**HOW TO COMPLETE THIS TASK:**
Within the material below, tally every line that holds the word "background", then give the tally and nothing more.

**SOURCE RECORDS:**
-- Opening Marker --

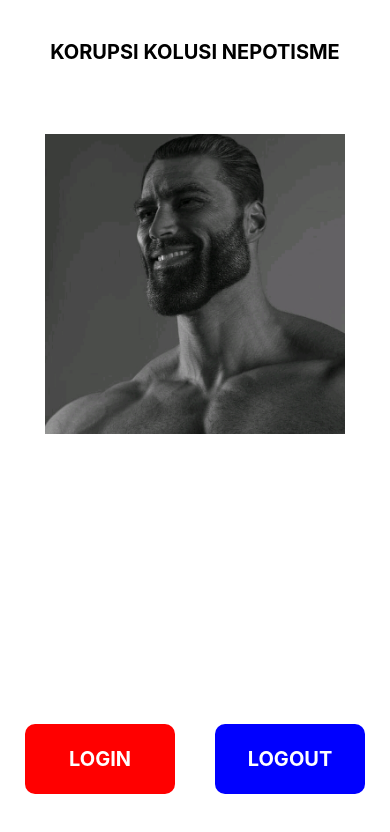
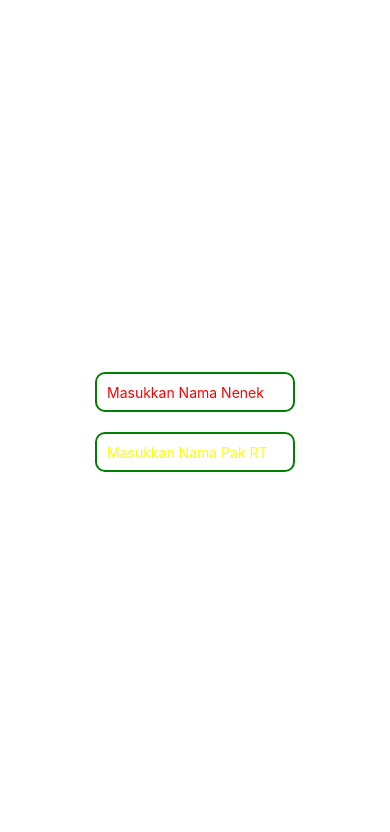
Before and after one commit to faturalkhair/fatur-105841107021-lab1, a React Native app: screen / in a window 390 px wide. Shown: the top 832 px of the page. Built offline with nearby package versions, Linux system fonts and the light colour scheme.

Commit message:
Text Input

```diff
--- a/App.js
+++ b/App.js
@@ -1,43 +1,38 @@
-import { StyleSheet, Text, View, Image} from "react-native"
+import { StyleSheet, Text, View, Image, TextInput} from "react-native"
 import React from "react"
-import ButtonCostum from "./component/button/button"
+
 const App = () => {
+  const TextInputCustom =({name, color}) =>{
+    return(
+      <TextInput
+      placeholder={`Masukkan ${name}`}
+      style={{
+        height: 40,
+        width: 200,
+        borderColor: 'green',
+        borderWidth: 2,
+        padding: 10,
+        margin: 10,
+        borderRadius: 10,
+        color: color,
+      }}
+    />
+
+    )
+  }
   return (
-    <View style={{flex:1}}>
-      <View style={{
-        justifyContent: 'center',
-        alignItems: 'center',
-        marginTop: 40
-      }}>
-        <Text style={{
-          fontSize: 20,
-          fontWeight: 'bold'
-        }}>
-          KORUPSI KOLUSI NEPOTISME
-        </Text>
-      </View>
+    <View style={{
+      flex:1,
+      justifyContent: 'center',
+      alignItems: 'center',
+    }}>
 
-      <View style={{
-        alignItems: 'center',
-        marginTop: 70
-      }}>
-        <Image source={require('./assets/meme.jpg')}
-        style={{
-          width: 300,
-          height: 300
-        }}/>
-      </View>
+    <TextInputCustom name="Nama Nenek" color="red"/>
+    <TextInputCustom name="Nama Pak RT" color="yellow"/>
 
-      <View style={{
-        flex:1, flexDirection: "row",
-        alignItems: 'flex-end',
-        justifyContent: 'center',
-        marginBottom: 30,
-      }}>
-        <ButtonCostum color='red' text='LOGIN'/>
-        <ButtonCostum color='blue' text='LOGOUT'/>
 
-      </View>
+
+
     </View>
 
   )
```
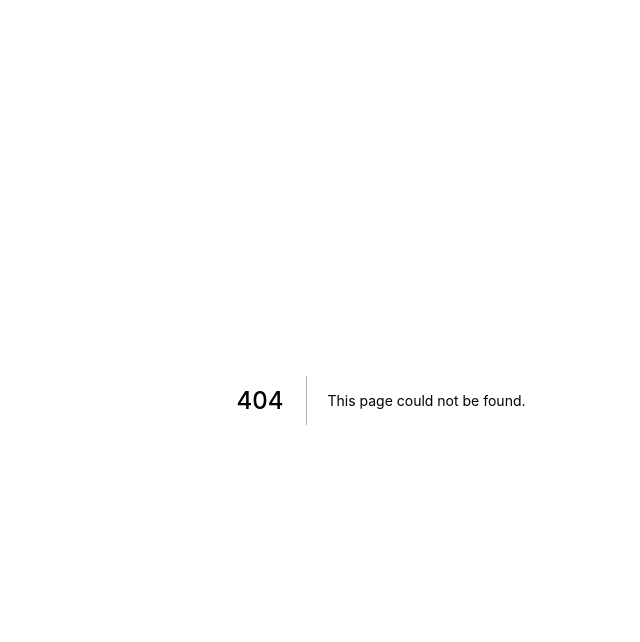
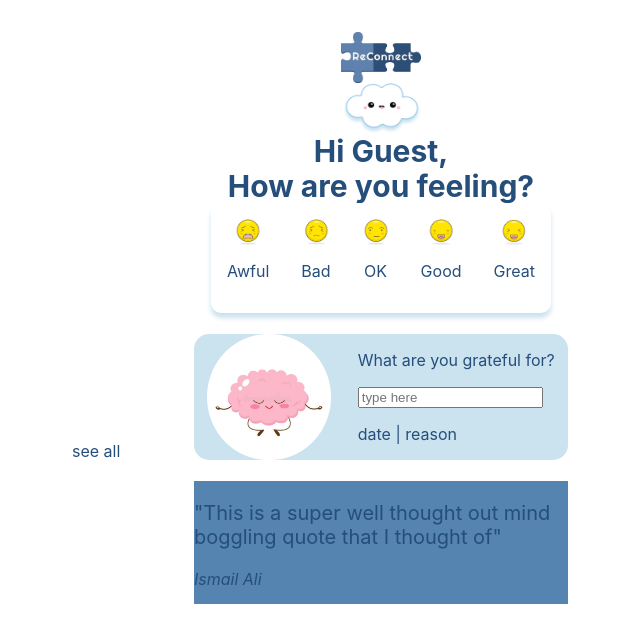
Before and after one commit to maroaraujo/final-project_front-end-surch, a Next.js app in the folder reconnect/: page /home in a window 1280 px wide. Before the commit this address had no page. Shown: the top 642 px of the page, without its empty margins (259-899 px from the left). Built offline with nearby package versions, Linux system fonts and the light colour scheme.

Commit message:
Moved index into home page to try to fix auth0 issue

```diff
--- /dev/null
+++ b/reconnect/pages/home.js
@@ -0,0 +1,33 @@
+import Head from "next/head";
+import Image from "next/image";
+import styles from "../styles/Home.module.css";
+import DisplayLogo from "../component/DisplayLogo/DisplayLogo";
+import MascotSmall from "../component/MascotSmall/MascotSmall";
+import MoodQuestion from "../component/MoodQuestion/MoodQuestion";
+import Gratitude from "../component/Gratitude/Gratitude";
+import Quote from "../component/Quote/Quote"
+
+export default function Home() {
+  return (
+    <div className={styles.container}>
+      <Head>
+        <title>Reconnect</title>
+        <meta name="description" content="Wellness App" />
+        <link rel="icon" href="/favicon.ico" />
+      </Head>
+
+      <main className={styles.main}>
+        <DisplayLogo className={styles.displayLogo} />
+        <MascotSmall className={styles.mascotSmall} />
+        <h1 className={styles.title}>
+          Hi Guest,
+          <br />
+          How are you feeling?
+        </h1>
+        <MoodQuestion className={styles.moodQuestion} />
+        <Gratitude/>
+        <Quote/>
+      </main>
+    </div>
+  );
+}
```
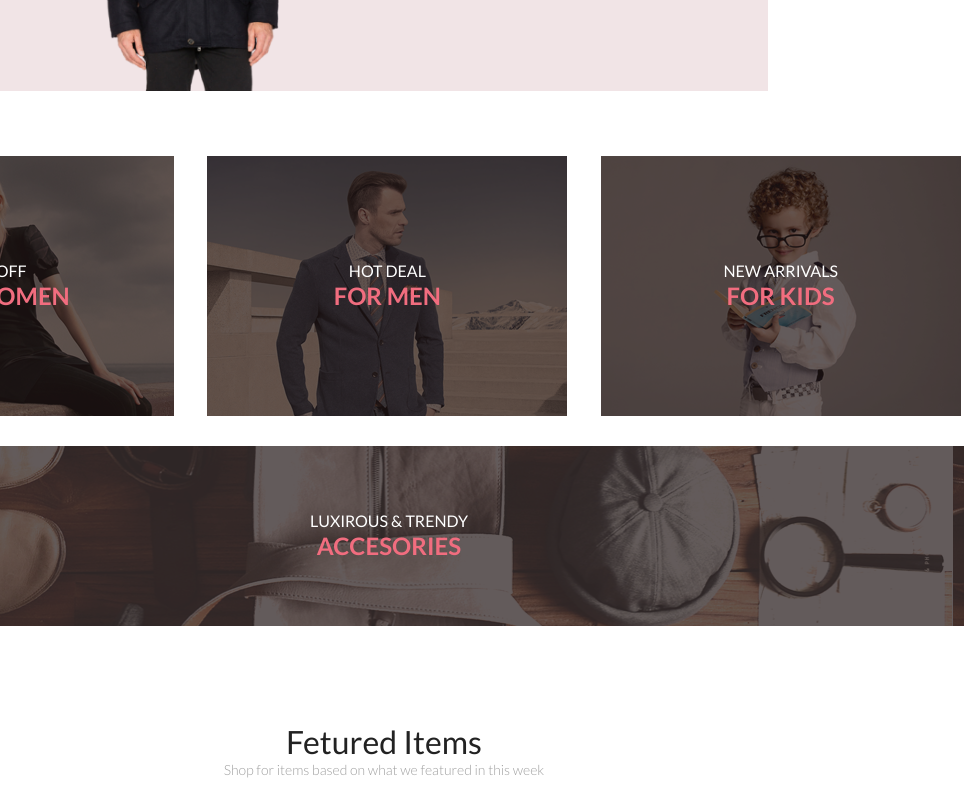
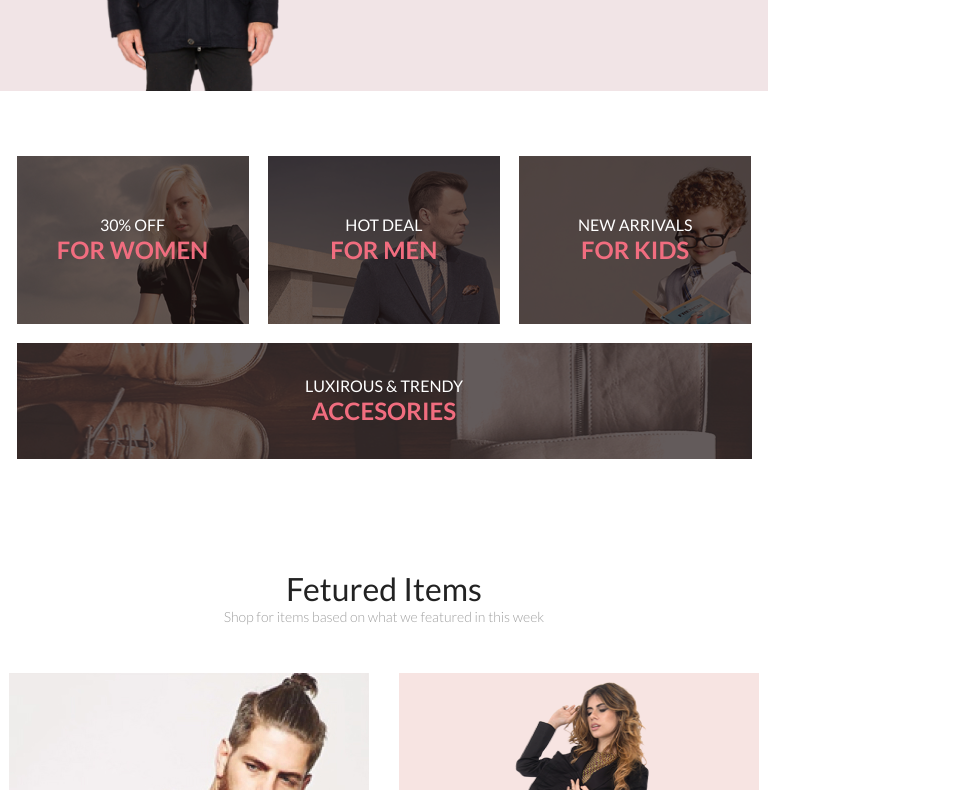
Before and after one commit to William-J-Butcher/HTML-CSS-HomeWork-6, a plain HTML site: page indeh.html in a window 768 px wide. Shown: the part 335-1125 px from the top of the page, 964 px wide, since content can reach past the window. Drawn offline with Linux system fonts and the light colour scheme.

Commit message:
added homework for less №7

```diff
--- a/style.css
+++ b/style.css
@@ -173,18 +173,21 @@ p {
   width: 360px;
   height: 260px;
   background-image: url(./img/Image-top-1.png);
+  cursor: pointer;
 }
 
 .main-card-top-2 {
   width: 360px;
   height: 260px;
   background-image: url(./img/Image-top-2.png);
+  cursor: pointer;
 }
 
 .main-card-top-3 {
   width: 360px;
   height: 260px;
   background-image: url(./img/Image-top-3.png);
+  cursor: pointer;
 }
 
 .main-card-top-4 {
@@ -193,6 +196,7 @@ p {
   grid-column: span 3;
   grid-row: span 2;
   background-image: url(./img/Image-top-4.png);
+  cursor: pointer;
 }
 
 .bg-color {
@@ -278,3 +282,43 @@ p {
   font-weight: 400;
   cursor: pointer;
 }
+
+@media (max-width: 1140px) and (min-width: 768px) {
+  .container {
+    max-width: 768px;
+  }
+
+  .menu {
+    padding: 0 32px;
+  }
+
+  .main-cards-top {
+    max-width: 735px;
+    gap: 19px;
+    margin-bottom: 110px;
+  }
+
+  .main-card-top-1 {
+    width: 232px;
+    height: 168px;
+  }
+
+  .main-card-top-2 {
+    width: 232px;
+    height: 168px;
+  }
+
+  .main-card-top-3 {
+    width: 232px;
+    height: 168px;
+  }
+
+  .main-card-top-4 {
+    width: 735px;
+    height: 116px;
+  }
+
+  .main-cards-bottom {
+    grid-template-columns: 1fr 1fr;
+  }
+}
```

-- Closing Marker --
-- Opening Marker --

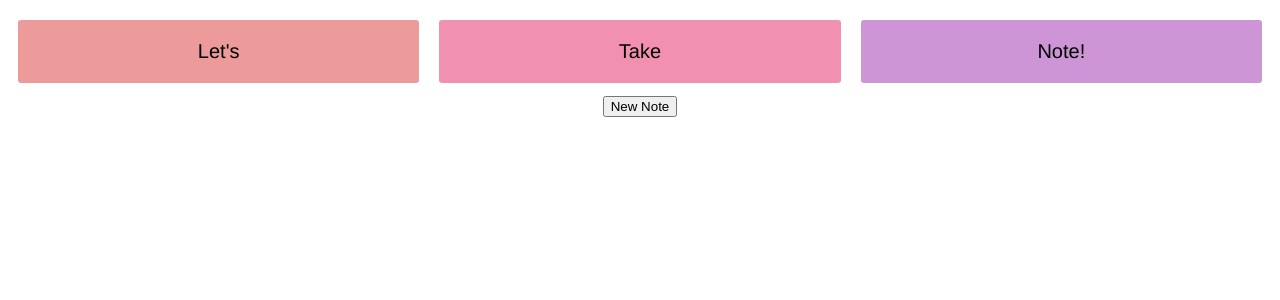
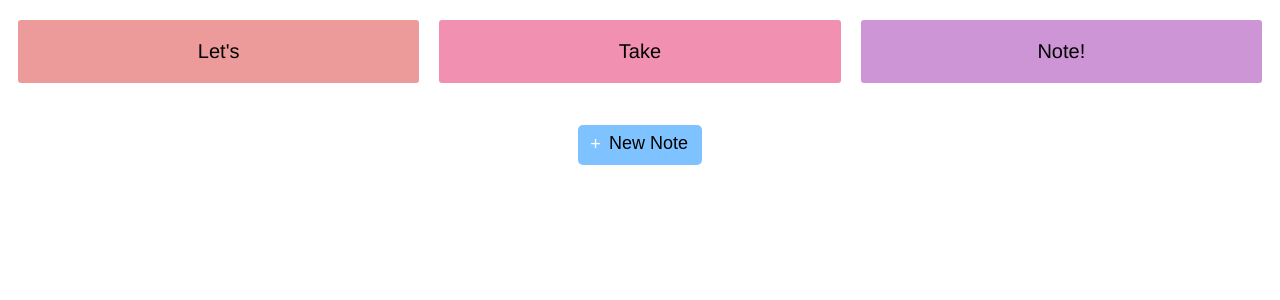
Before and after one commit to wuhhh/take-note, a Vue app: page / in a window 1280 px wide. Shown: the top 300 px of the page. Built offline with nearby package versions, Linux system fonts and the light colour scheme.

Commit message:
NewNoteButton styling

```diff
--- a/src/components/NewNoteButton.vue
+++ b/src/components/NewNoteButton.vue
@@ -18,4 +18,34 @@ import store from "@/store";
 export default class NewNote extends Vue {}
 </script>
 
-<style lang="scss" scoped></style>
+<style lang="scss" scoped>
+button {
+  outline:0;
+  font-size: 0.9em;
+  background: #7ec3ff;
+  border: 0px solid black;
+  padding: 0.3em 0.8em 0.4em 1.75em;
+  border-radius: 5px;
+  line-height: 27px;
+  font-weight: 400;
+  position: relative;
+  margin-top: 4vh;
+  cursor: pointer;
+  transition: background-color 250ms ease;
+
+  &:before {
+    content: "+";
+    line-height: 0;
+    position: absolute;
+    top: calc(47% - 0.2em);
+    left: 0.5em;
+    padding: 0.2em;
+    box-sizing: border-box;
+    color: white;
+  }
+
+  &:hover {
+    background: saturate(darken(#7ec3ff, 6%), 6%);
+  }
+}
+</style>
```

-- Closing Marker --

**RESULT:**
7